Closer to home, as part of the affordable housing response in Princeton, a three-acre site on Franklin Avenue may be developed with 80 units (with more than half affordable), with a resulting density of just under 27 units per acre. On lower Alexander Street, a 19-acre tract south of Princeton train station is expected to be zoned for 300 units, or 16 units per acre. At the Princeton Shopping Center 150 units (including 30 affordable units) are planned. The density is listed at 5.4 units per acre on the 28-acre site, but you can be sure that the 150 units will be clustered in one small area and not spread out across the parking lots or central courtyard of the center.

As the Cambridge, Massachusetts-based Lincoln Institute of Land Policy states in a web-based toolkit devoted to visualizing density: “If there’s one thing Americans hate more than sprawl, it’s density.

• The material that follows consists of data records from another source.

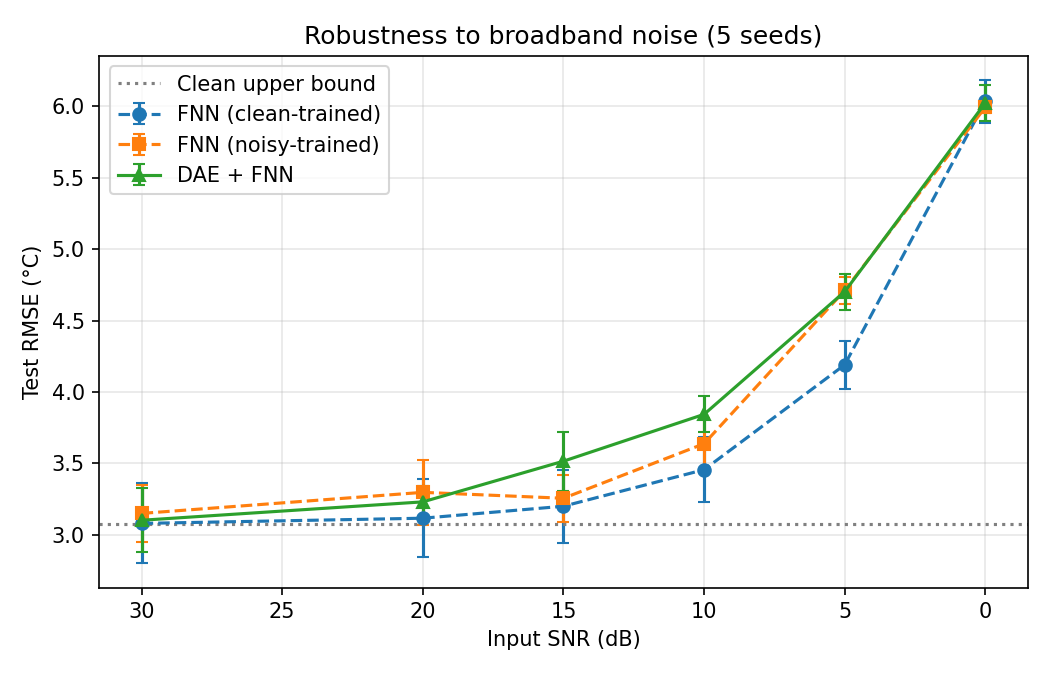
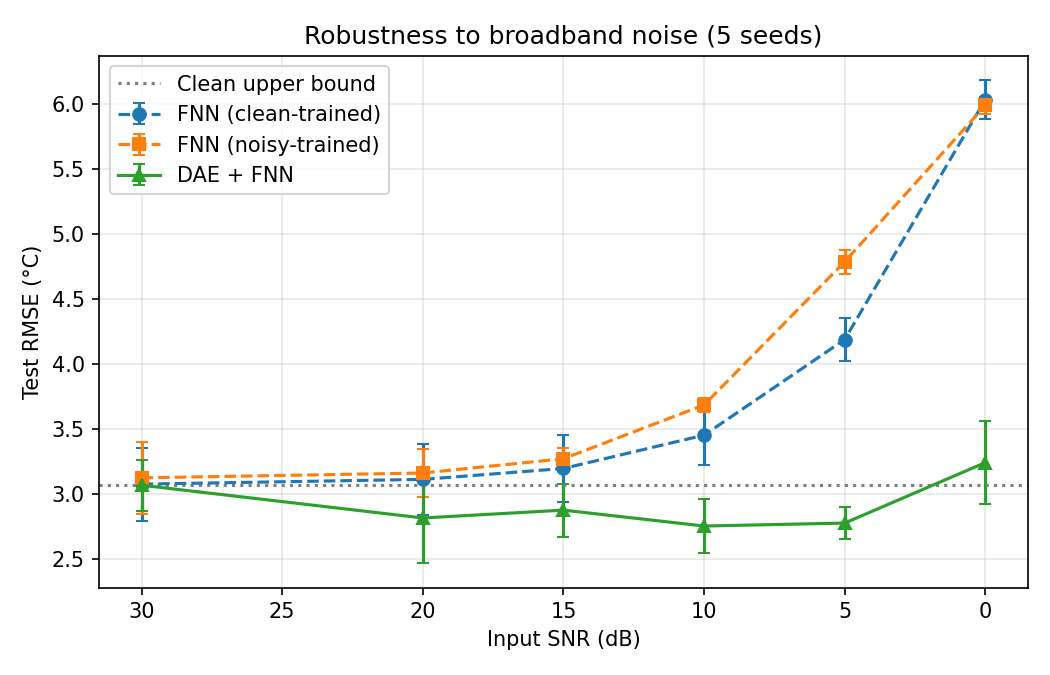
14dB output

diff --git a/main.py b/main.py
@@ -15,6 +15,20 @@ matplotlib.use("Agg")
 import matplotlib.pyplot as plt
 
 SEED = 42
+
+WIN = 15          # temporal window (odd). Larger = more noise averaging, more signal blur
+CAUSAL = False    # True = use only past samples (needed for real-time deployment)
+
+def make_windows(X, win=WIN, causal=CAUSAL):
+    """(n, F) -> (n, win*F). Each row = the window of samples around/ending at that row."""
+    left, right = (win - 1, 0) if causal else (win // 2, win // 2)
+    Xp = np.pad(X, ((left, right), (0, 0)), mode='edge')
+    idx = np.arange(len(X))[:, None] + np.arange(win)[None, :]
+    return Xp[idx].reshape(len(X), -1)
+
+BOTTLENECK = 8    # was 3
+PCA_K = 3   
+
 np.random.seed(SEED)
 torch.manual_seed(SEED)
 
@@ -98,26 +112,19 @@ print("Step 3: Initializing Deep Denoising Autoencoder...")
 BOTTLENECK = 3   # PCA shows ~3 components carry the signal in these channels
 
 class DAE(nn.Module):
-    def __init__(self, input_dim=INPUT_DIM, bottleneck=BOTTLENECK):
+    def __init__(self, input_dim=INPUT_DIM * WIN, out_dim=INPUT_DIM, bottleneck=BOTTLENECK):
         super(DAE, self).__init__()
-        # Hourglass architecture: the bottleneck cannot memorise i.i.d. noise
         self.encoder = nn.Sequential(
-            nn.Linear(input_dim, 16),
-            nn.BatchNorm1d(16),
-            nn.ReLU(),
-            nn.Linear(16, bottleneck)   # linear bottleneck (no ReLU) keeps full signal range
+            nn.Linear(input_dim, 128), nn.ReLU(),
+            nn.Linear(128, bottleneck)
         )
         self.decoder = nn.Sequential(
-            nn.Linear(bottleneck, 16),
-            nn.BatchNorm1d(16),
-            nn.ReLU(),
-            nn.Linear(16, input_dim)
+            nn.Linear(bottleneck, 128), nn.ReLU(),
+            nn.Linear(128, out_dim)
         )
 
     def forward(self, x):
-        encoded = self.encoder(x)
-        decoded = self.decoder(encoded)
-        return decoded
+        return self.decoder(self.encoder(x))
 
 # ==========================================
 # STEP 4: FEED-FORWARD NEURAL NETWORK (FNN)
@@ -146,33 +153,35 @@ FNN_EPOCHS = 50
 PATIENCE = 15   # early stopping on validation loss
 
 def train_dae(snr_db, epochs=DAE_EPOCHS, verbose=True):
-    """Phase 1: noisy -> clean reconstruction. Noise is re-sampled every batch
-    so the DAE sees new corruption each epoch and cannot memorise it."""
     model = DAE()
     criterion = nn.MSELoss()
-    optimizer = optim.Adam(model.parameters(), lr=0.002)
-    loader = DataLoader(TensorDataset(torch.FloatTensor(X_train_clean)),
-                        batch_size=64, shuffle=True)
-    sig_pow = torch.FloatTensor(np.mean(X_train_clean ** 2, axis=0))
-    noise_std = torch.sqrt(sig_pow / (10 ** (snr_db / 10)))
-    Xv_noisy = torch.FloatTensor(make_noisy_splits(snr_db)[1])
+    optimizer = optim.Adam(model.parameters(), lr=0.001)
+    rng = np.random.default_rng(SEED)
+
+    sig_pow = np.mean(X_train_clean ** 2, axis=0)
+    noise_std = np.sqrt(sig_pow / (10 ** (snr_db / 10)))
+    Xc = torch.FloatTensor(X_train_clean)
     Xv_clean = torch.FloatTensor(X_val_clean)
 
     best_val, best_state, wait = float('inf'), None, 0
     for epoch in range(epochs):
         model.train()
+        noisy = X_train_clean + rng.normal(size=X_train_clean.shape) * noise_std
+        loader = DataLoader(TensorDataset(torch.FloatTensor(make_windows(noisy)), Xc),
+                            batch_size=64, shuffle=True)
         total = 0
-        for (batch_clean_x,) in loader:
-            batch_noisy_x = batch_clean_x + torch.randn_like(batch_clean_x) * noise_std
+        for bx, by in loader:
             optimizer.zero_grad()
-            loss = criterion(model(batch_noisy_x), batch_clean_x)  # map noisy -> clean
+            loss = criterion(model(bx), by)   # noisy window -> clean centre sample
             loss.backward()
             optimizer.step()
             total += loss.item()
 
         model.eval()
         with torch.no_grad():
-            val_loss = criterion(model(Xv_noisy), Xv_clean).item()
+            Xv_noisy = X_val_clean + rng.normal(size=X_val_clean.shape) * noise_std
+            val_loss = criterion(model(torch.FloatTensor(make_windows(Xv_noisy))), Xv_clean).item()
+
         if val_loss < best_val:
             best_val, best_state, wait = val_loss, copy.deepcopy(model.state_dict()), 0
         else:
@@ -185,12 +194,12 @@ def train_dae(snr_db, epochs=DAE_EPOCHS, verbose=True):
             break
 
     model.load_state_dict(best_state)
-    model.eval()   # frozen static filter from here on
+    model.eval()
     return model
 
 def denoise(dae, X):
     with torch.no_grad():
-        return dae(torch.FloatTensor(X)).numpy()
+        return dae(torch.FloatTensor(make_windows(X))).numpy()
 
 def train_fnn(X_tr, y_tr, X_va, y_va, epochs=FNN_EPOCHS, verbose=True):
     """Phase 2: features -> steady-state temperatures (normalised space)."""
@@ -288,6 +297,11 @@ def calculate_snr(clean_signal, corrupted_signal):
         return float('inf')
     return 10 * np.log10(signal_power / noise_power)
 
+# --- diagnostic: best SNR a plain moving average could reach (no noise involved) ---
+from scipy.ndimage import uniform_filter1d     # (or move this import to the top)
+sm = uniform_filter1d(X_test_clean, size=WIN, axis=0, mode='nearest')
+print(f"Smoothing floor @ WIN={WIN}: {calculate_snr(X_test_clean, sm):.2f} dB")
+
 input_snr = calculate_snr(X_test_clean, X_test_noisy)
 output_snr = calculate_snr(X_test_clean, cleaned_test)
 
@@ -297,9 +311,8 @@ print(f"Output Signal-to-Noise Ratio:   {output_snr:.2f} dB")
 print(f"Net SNR Improvement:            {output_snr - input_snr:.2f} dB")
 
 # Linear reference: PCA with the same number of components as the DAE bottleneck
-pca = PCA(n_components=BOTTLENECK).fit(X_train_clean)
-pca_snr = calculate_snr(X_test_clean, pca.inverse_transform(pca.transform(X_test_noisy)))
-print(f"PCA (k={BOTTLENECK}) reference output SNR: {pca_snr:.2f} dB  (linear denoising ceiling)")
+pca = PCA(n_components=PCA_K).fit(X_train_clean)
+print(f"PCA (k={PCA_K}) reference output SNR: ...")
 
 # ==========================================
 # STEP 7: BASELINE COMPARISON (OBJECTIVES 1 & 4)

This is evident in the public planning process as regulations are written and projects are reviewed. Across the country, efforts to increase density have met with stiff resistance. One reason people reject density is that they don’t know much about it — what it looks like, how to build it, or whether it’s something they can call home.”

In the case of the adaptive reuse of the Masonic Temple, the question of what it would look like has already been answered: It will pretty much look like the building that has been on the site for nearly a century.

Along with density, the zoning hearing for the Maclean Street building considered parking issues. The zoning ordinance requires 1.5 parking spaces per unit, or 15 for the entire project. The project was approved with 11 spaces, including a handicapped space. As Zinder said at the time of the application, “We are hoping that not all residents will have cars.”

At a neighborhood meeting about the project, held prior to the zoning review, one neighbor who had moved to Prince­ton from New York speculated that there would be people happy to rent so close to the center of town, where a car would not be needed. The success of the Masonic Lodge residences may be more ammunition for those who favor a new zoning code not predicated on parking.

ML7 Construction & Design of Princeton will serve as general contractor. A firm associated with Jared Witt, J3 Management of Kingston, will be rental manager. Berkshire Bank is providing the financing.

This article was originally published in the December 2018 Princeton Echo.